To understand the fuss – or lack of it – it’s important to know a little about what a CMDB is and does. Essentially, it’s a repository of information about IT resources, things related to those resources and the relationships between any or all of them. A CMDB’s “currency” is the configuration item or CI. This is any resource or element referenced in the repository. CIs can include servers, applications and network equipment. They can also correspond to facilities, people, (non-IT) products and services, markets, vendors, suppliers, partners and clients. Using its information on the CIs and the relationships between them, a CMDB can offer a number of capabilities:
• At-a-glance views of how an information system has been built and configured
• Information about upstream and downstream dependencies between IT resources or CIs
• Whether or not production systems correspond to approved configurations
• Reconstruction of IT systems in IT disaster recovery situations
• Change management with impact analysis
• Support and troubleshooting with root cause analysis
• Business intelligence insights through statistics and analytics
In particular, business intelligence from a CMDB can give you information like “How many users in the production department use ERP at the start and the end of a month?” To yield this kind of insight, a CMDB needs to be based on something more than a simple SQL database, requiring technology more similar to online analytical processing (OLAP). The CIs must also be in the CMDB and be up to date, although care must be taken to avoid trying to include every possible piece of data. Too broad a scope means a lack of focus on the CIs and relationships that are of real business importance. Many early CMDB initiatives were hampered by these factors, even if functions like data federation from different sources and autodiscovery helped to populate a CMDB and systematically check for changes.

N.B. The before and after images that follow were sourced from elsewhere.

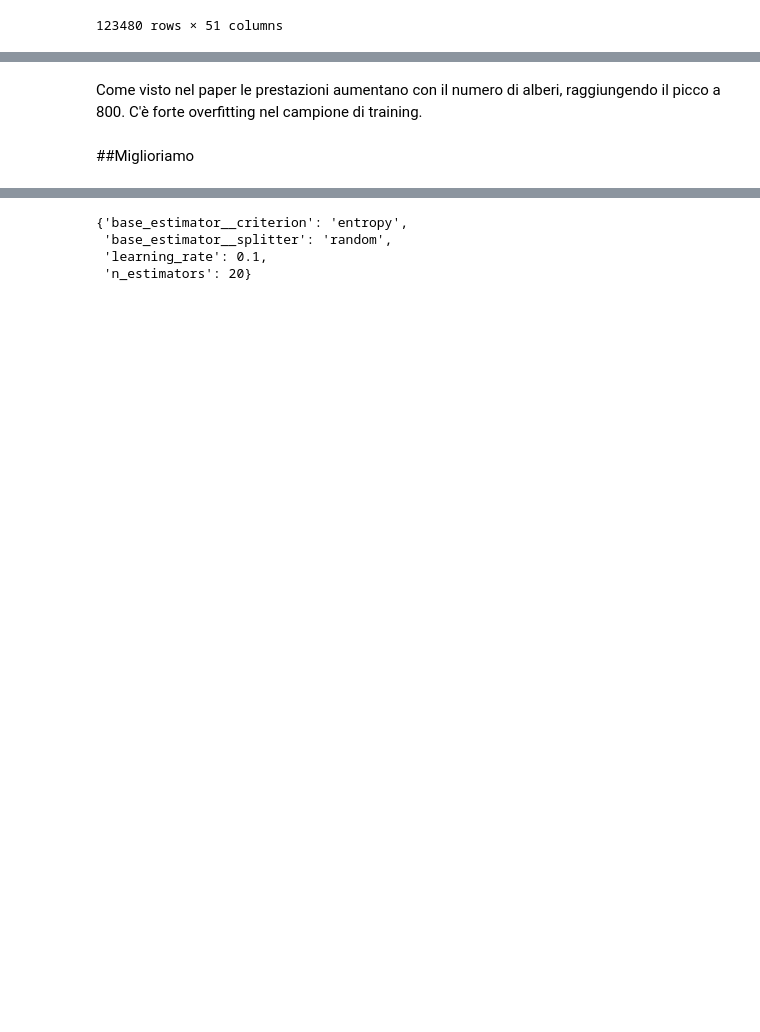
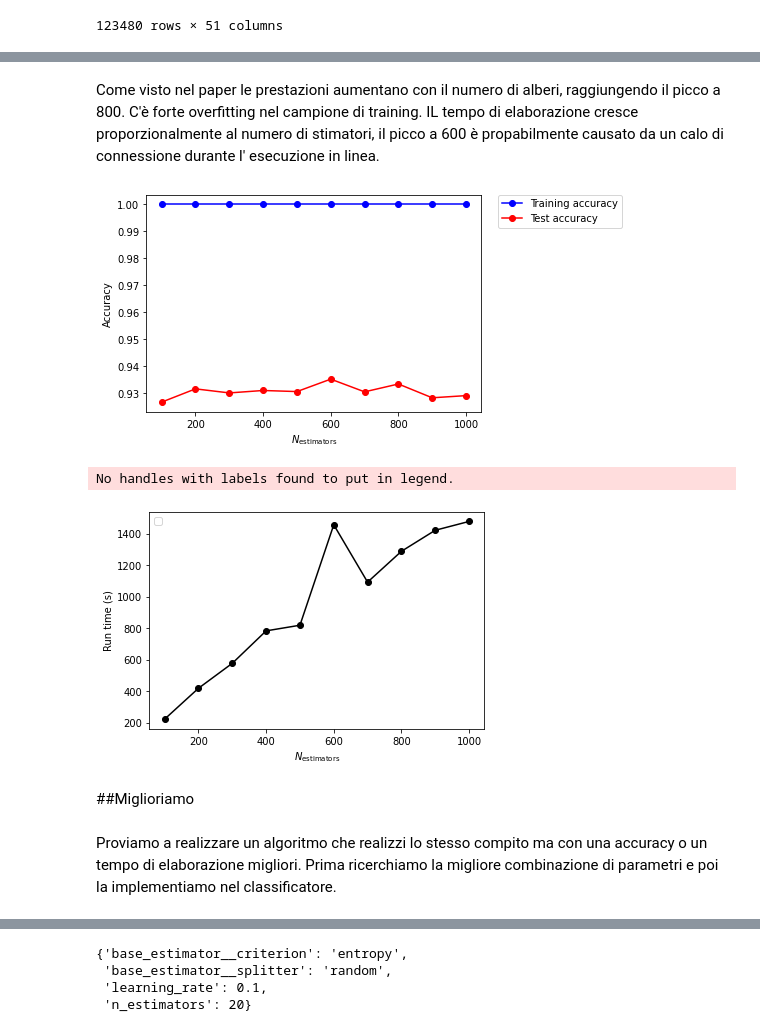
Before and after one commit to PaoDeV99/ML_Progetto1_G72, a Jupyter notebook: Progetto1_Gruppo72.ipynb, the cells around one changed output, grey strips where cells are left out. Cells and saved outputs as stored; diff of their text form; code cells hidden in the pictures; blank space fills up the shorter version.

```diff
--- a/Progetto1_Gruppo72.ipynb
+++ b/Progetto1_Gruppo72.ipynb
@@ -135,7 +173,38 @@ Confusion matrix:
 # %% [markdown]
-Come visto nel paper le prestazioni aumentano con il numero di alberi, raggiungendo il picco a 800. C'è forte overfitting nel campione di training.
+Come visto nel paper le prestazioni aumentano con il numero di alberi, raggiungendo il picco a 800. C'è forte overfitting nel campione di training. IL tempo di elaborazione cresce proporzionalmente al numero di stimatori, il picco a 600 è propabilmente causato da un calo di connessione durante l' esecuzione in linea.
+# %%
+trees = (100, 200, 300, 400, 500, 600, 700, 800, 900,1000)
+adam_train_accuracy = (0.9999,0.9999,0.9999,0.9999,0.9999,0.9999,0.9999,0.9999,0.9999,0.9999)
+adam_test_accuracy = (0.9268,0.9317,0.9302,0.9311,0.9307,0.9353,0.9306,0.9335,0.9284,0.9292)
+run_time = (222.94,419.01,577.57,783.63,819.37,1457.59,1093.21,1288.99,1422.68,1478.79)
+plt.figure()
+plt.plot(trees,adam_train_accuracy,'o-b', label='Training accuracy')
+plt.plot(trees,adam_test_accuracy,'o-r', label='Test accuracy')
+
+plt.xlabel('$N_\mathrm{estimators}$')
+plt.ylabel('Accuracy')
+lgd=plt.legend(bbox_to_anchor=(1.05, 1), loc=2, borderaxespad=0.)
+plt.savefig("gbc.pdf",bbox_extra_artists=(lgd,), bbox_inches='tight')
+
+plt.show()
+
+plt.plot(trees, run_time, 'o-k')
+plt.xlabel('$N_\mathrm{estimators}$')
+plt.ylabel('Run time (s)')
+
+
+plt.legend(loc=2)
+plt.savefig("runtimegbc.pdf")
+
+plt.show()
+# %% [output]
+[figure, added]
+No handles with labels found to put in legend.
+[figure, added]
 # %% [markdown]
 ##Miglioriamo
+# %% [markdown]
+Proviamo a realizzare un algoritmo che realizzi lo stesso compito ma con una accuracy o un tempo di elaborazione migliori. Prima ricerchiamo la migliore combinazione di parametri e poi la implementiamo nel classificatore.
 # %%
 from sklearn.model_selection import RandomizedSearchCV
 param_grid = {"base_estimator__criterion" : ["gini", "entropy"],
```
Also changed, not shown: parts of 17 cells of this notebook.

Now, the growth of DevOps – with its emphasis on automation – could give the CMDB a chance to shine again. DevOps uses tools like software version control, continuous integration servers and deployment management applications to put a continuous delivery system in place. It relies on code components being correct at each stage; however, this creates a risk of incorrect versions being used, either because of human error or malicious intervention. A CMDB can be used to verify at each stage that code components (handled as CIs) are correct and that no unauthorized modifications have been made. By making new releases of code automatically discoverable by the CMDB, security and reliability of the DevOp’s continuous delivery chain can be enhanced.

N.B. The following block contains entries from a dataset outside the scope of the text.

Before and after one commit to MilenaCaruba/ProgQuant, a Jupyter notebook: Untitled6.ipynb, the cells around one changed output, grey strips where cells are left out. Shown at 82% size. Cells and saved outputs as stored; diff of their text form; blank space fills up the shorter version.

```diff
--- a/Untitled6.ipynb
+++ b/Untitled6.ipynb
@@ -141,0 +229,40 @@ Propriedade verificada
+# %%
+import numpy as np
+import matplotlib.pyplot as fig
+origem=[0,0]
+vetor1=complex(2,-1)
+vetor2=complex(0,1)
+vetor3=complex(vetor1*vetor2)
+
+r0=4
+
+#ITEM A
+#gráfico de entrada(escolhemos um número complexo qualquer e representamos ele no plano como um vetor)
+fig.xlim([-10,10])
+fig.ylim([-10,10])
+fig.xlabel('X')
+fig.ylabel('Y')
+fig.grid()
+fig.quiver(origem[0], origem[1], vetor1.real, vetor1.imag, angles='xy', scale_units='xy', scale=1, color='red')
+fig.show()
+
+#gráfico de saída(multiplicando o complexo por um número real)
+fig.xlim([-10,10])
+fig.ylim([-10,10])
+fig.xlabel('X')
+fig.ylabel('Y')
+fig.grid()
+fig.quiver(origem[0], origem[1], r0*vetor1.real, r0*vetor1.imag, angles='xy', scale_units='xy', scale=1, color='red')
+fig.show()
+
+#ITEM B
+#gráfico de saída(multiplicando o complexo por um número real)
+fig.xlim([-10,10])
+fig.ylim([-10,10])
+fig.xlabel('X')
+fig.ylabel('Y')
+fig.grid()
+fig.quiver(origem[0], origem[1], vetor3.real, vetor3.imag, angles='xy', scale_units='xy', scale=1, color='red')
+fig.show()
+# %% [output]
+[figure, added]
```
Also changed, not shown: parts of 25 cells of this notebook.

Insights from the CMDB can also be used to determine the new features to be developed as a priority and to guide deployment strategies in a way that best serves business requirements. With a range of CMDB products available both commercially and as open source, enterprises have the building blocks and the automated functionality they need. What they must add is a business-goal oriented, phased implementation plan to get the CMDB working usefully, while avoiding the temptation to try to do everything at once and end up with little or nothing to show for it.